*  (it launched in July 2018)

Go in hand

While three years isn't that long in the Desktop world and you'd expect Windows 10 patches and updates in the normal way, I did think that Microsoft had now forgotten the original Surface Go (with the Go 2 the current model), but it seems not. Here, in updates, I found:


The three updates address BIOS, Wifi, and hardware drivers. Not that I've had any issues, but improvements (including to battery life) and bug fixes are always welcome.

The updates are applied in three quick reboot waves and the whole process takes less than a minute:

Surface Go update

Curiously, not related to the update but appearing around the same time, I noticed updates to the HEVC Video Extensions - this was a set of codecs that appeared in the Microsoft Store a couple of years ago and extended video support to the latest high performance video systems - and were a paid upgrade, though only a dollar, the idea being to pay the royalties to the Fraunhofer Institute for using the tech.

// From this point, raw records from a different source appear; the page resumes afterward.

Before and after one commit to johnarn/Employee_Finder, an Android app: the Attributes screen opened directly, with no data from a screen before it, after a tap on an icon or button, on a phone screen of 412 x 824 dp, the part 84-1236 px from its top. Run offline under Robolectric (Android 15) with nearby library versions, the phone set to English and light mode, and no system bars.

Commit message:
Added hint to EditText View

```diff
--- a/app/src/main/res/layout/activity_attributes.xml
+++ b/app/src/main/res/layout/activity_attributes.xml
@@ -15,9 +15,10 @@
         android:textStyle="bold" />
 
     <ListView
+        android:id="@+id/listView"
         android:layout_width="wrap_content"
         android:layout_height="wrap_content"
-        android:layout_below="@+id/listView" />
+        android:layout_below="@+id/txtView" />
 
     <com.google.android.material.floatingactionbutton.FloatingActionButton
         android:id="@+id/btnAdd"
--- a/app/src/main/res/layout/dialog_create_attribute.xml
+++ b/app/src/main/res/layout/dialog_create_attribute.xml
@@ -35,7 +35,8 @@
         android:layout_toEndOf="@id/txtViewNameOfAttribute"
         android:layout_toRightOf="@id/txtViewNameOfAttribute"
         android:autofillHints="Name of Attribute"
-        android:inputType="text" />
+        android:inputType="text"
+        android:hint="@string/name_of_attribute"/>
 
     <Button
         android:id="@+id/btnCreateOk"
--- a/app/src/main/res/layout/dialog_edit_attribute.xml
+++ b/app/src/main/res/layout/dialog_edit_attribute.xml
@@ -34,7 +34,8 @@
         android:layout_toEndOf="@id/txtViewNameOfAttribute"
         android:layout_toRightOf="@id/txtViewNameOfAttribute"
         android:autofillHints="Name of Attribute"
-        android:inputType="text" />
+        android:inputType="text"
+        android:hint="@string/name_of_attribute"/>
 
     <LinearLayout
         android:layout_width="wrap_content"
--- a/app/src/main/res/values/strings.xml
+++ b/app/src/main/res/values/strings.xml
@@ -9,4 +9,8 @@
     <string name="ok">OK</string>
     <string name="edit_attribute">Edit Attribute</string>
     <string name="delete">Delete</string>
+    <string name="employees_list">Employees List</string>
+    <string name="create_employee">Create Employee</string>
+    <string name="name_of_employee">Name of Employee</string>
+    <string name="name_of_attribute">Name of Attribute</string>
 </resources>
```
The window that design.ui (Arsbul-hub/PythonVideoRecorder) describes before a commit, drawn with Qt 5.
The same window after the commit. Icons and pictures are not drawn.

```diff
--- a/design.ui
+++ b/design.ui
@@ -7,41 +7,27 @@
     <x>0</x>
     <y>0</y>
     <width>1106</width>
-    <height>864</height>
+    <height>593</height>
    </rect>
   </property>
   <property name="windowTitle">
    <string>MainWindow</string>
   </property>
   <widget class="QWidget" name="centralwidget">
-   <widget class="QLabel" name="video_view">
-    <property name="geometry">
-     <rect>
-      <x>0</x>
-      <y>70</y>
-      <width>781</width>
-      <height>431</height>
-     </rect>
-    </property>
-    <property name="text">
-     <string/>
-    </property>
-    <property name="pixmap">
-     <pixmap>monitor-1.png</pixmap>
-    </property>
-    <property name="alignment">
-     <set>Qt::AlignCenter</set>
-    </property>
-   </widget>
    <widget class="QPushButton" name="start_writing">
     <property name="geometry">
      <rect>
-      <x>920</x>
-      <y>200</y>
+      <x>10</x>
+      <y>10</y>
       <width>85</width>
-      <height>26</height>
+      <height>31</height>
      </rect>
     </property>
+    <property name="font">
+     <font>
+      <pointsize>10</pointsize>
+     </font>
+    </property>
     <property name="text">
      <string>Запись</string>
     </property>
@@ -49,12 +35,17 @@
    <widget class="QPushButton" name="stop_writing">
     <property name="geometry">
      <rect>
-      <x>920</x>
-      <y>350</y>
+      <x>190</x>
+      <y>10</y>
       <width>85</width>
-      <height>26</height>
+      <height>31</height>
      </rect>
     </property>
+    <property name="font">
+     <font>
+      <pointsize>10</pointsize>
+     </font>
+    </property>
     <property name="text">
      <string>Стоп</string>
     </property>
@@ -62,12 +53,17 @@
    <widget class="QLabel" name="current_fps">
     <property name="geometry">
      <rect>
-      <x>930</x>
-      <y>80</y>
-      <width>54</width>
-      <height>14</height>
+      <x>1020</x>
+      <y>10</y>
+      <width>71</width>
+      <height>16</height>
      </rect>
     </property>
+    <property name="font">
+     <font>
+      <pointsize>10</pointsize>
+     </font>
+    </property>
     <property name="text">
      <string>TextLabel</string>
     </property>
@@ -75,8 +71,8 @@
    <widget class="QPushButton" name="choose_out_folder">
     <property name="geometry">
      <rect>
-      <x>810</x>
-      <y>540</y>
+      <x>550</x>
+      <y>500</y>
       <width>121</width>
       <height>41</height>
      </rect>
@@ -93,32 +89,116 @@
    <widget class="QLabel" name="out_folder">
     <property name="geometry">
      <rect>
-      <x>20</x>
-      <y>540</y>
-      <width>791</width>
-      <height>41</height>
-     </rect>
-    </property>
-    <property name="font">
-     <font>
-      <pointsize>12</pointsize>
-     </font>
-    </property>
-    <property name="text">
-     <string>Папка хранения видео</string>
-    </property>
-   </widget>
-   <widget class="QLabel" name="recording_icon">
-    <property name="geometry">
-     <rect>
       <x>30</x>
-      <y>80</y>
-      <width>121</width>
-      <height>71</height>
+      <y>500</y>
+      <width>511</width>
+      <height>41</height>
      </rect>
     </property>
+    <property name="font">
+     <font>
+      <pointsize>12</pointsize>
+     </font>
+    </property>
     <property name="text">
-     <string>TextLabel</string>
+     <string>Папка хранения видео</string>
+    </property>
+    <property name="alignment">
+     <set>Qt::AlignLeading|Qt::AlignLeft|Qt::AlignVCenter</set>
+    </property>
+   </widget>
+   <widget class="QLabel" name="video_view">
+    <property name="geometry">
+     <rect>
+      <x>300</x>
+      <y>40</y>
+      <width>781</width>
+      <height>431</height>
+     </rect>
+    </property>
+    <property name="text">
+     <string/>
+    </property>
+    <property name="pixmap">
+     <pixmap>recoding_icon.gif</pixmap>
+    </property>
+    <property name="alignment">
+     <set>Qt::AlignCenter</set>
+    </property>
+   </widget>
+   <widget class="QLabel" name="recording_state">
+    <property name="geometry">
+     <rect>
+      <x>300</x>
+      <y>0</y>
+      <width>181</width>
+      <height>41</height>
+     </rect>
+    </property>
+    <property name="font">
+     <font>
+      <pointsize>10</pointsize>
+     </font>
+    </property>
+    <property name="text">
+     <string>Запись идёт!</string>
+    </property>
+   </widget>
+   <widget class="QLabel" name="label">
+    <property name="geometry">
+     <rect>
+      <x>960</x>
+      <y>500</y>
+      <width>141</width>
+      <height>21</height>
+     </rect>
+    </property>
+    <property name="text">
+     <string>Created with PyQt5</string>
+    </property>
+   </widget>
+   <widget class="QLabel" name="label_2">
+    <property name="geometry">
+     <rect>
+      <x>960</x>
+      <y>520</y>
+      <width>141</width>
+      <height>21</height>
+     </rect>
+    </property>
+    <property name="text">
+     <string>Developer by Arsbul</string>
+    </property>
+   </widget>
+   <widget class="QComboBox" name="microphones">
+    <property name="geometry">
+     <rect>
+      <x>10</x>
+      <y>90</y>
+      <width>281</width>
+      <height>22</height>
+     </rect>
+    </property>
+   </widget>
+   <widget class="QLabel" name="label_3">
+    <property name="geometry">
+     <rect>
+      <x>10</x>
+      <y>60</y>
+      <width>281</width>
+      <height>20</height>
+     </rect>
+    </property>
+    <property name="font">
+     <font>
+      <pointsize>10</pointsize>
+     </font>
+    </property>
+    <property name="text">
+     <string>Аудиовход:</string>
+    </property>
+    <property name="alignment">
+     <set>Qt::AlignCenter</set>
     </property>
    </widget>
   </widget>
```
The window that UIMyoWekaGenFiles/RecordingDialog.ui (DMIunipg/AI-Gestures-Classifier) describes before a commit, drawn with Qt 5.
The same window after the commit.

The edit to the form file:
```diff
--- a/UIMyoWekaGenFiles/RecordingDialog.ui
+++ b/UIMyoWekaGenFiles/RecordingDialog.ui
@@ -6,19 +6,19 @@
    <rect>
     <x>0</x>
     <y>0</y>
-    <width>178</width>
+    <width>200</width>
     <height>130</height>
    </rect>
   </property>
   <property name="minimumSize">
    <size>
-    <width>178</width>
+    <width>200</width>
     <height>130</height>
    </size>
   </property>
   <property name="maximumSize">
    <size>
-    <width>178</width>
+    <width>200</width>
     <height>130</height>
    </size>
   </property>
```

I paid the dollar at the time and have had no problems, though I was interested to see an extra entry in the Store today:


Whats this? Two sets of extensions? Diving into the first one (with an older version number) reveals:


Note the phrase 'You can use HEVC Video Extensions from the Device Manufacturer or buy it to own'. What I think has happened (presumably across all Windows 10 devices) is that to avoid Surface users having to pay a dollar each for HEVC support, they've now included this in the Store tagged for Microsoft hardware, hence 'from the Device Manufacturer', and presumably it's up to Asus, Dell, and others as to whether they do the same.

Not that it really matters - I now have two licenses for my HEVC Video Extensions on my Surface Go, one from Microsoft and one that I paid a dollar for in 2019!

Hopefully this clears up any confusion and also means that many Windows 10 users with new hardware, especially of Surface laptops and hybrids, won't even have to go looking for extensions to play the latest videos, since they're now bundled by Microsoft in updates. Phew!

PS. Previous content

Just as a catch-up on previous Surface Go content, you might like to check out: